'There's the whole difference in the world,' he said, 'between the actual sensual being, and the vicious mental-deliberate profligacy our lot goes in for. In our night-time, there's always the electricity switched on, we watch ourselves, we get it all in the head, really. You've got to lapse out before you can know what sensual reality is, lapse into unknowingness, and give up your volition. You've got to do it. You've got to learn not-to-be, before you can come into being.
'But we have got such a conceit of ourselves—that's where it is. We are so conceited, and so unproud. We've got no pride, we're all conceit, so conceited in our own papier-mache realised selves. We'd rather die than give up our little self-righteous self-opinionated self-will.'Commenting on an African sculpture, Birkin says:
Pure culture in sensation, culture in the physical consciousness, really ultimate PHYSICAL consciousness, mindless, utterly sensual. It is so sensual as to be final, supreme.
There is a third irony in this pursuit of knowledge. Not only were we created with rational abilities to no useful end; and not only were we given powers of insight and intuition which let no light in whatsoever; but we cannot help but think. We are trapped by thinking, analyzing, calculating, estimating, categorizing, and concluding. It is impossible to smell the flowers without thinking about the nature of the flower, and the scent, and the breeze which brought it to us. We are doomed – regardless what Birkin would like to think or what Hindu ascetics may have achieved – to think until we are tired of thinking.
Most of us – like Tolstoy – simply wear out thinking. After a while it is time to give up on the answers and think about nothing in particular.
There are those who believe that knowledge is the key to creating a better world. Without it we cannot resolve war, alleviate poverty, engineer social harmony, construct a more just and equal world.
Yet history is against the very idea of human progress. It is hard to conclude anything but that wars, disease, civil unrest, inequality, and penury will continue ad infinitum. Human nature is innate, hardwired, and ineluctable in its aggressiveness, self-interested territorialism. Equality may ebb and flow, but never find stasis. Cynics say that the more knowledge we have, the more we use it for evil ends.
Birkin, despite his ‘Salvador Mundi’ side, is deeply cynical:
What people want is hate—hate and nothing but hate. And in the name of righteousness and love, they get it. They distil themselves with nitroglycerine, all the lot of them, out of very love. It's the lie that kills. If we want hate, let us have it—death, murder, torture, violent destruction—let us have it: but not in the name of love. But I abhor humanity, I wish it was swept away. It could go, and there would be no ABSOLUTE loss, if every human being perished tomorrow. The reality would be untouched. Nay, it would be better. The real tree of life would then be rid of the most ghastly, heavy crop of Dead Sea Fruit, the intolerable burden of myriad simulacra of people, an infinite weight of mortal lies.Where does this leave us? We are stuck with our rationality and our vain but apparently inbred insistence to know. We get nowhere in our quest for knowledge and nowhere nearer to meaning than before we began. History has shown that knowledge is not a good in and of itself; and that in fact much knowledge has let to mayhem. Even the best intended application of knowledge has often led to unintended, horrible consequences.

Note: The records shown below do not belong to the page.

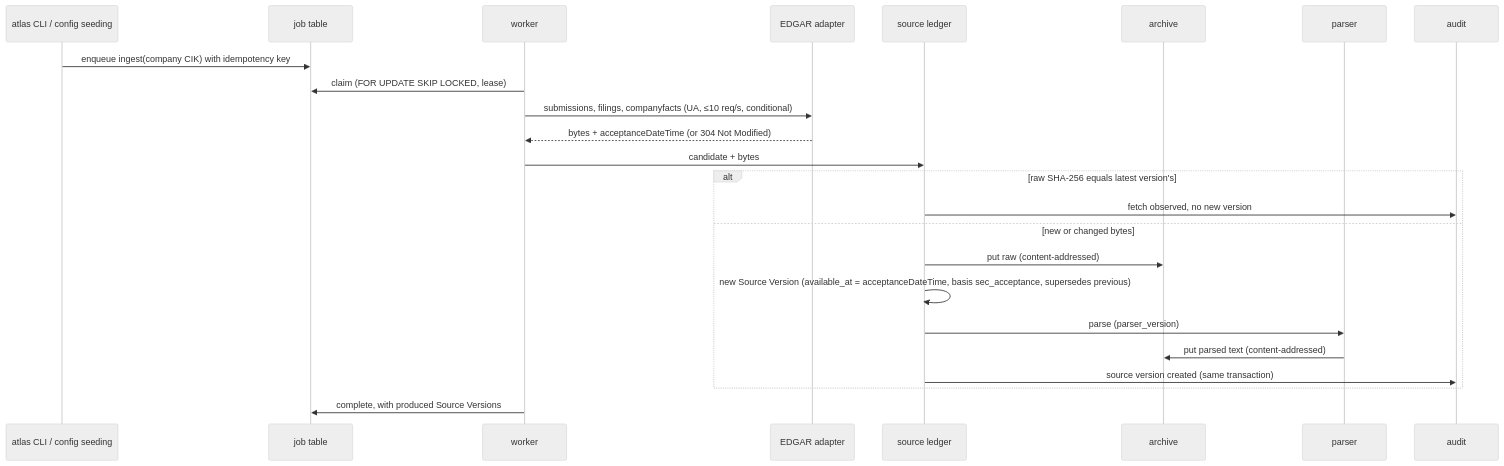
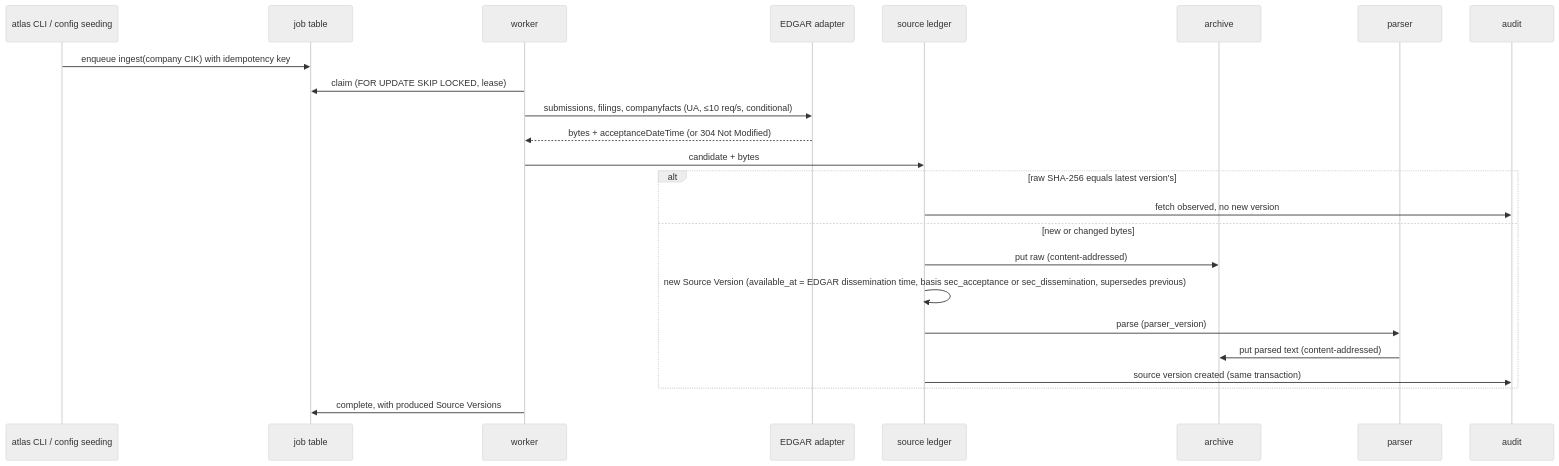
The second of 3 diagrams in docs/architecture.md (ekenheim/atlas), drawn with Mermaid (neutral theme) before and after one commit. The commit also changed other lines of this file and 29 other files, not shown here.

First line of the commit message:
Date EDGAR filings by dissemination time, not acceptance (Phase 3-6a ticket 10)

````diff
--- a/docs/architecture.md
+++ b/docs/architecture.md
@@ -123,26 +123,26 @@
 ```mermaid
 sequenceDiagram
   participant CLI as atlas CLI / config seeding
   participant Q as job table
   participant W as worker
   participant SEC as EDGAR adapter
   participant L as source ledger
   participant A as archive
   participant P as parser
   participant Au as audit
   CLI->>Q: enqueue ingest(company CIK) with idempotency key
   W->>Q: claim (FOR UPDATE SKIP LOCKED, lease)
   W->>SEC: submissions, filings, companyfacts (UA, ≤10 req/s, conditional)
   SEC-->>W: bytes + acceptanceDateTime (or 304 Not Modified)
   W->>L: candidate + bytes
   alt raw SHA-256 equals latest version's
     L->>Au: fetch observed, no new version
   else new or changed bytes
     L->>A: put raw (content-addressed)
-    L->>L: new Source Version (available_at = acceptanceDateTime, basis sec_acceptance, supersedes previous)
+    L->>L: new Source Version (available_at = EDGAR dissemination time, basis sec_acceptance or sec_dissemination, supersedes previous)
     L->>P: parse (parser_version)
     P->>A: put parsed text (content-addressed)
     L->>Au: source version created (same transaction)
   end
   W->>Q: complete, with produced Source Versions
 ```
````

Epictetus was right. A dispassionate stoicism and an appreciation of life as it comes may be the best if not only way to resolve the ironies and conundrums of intelligence and being.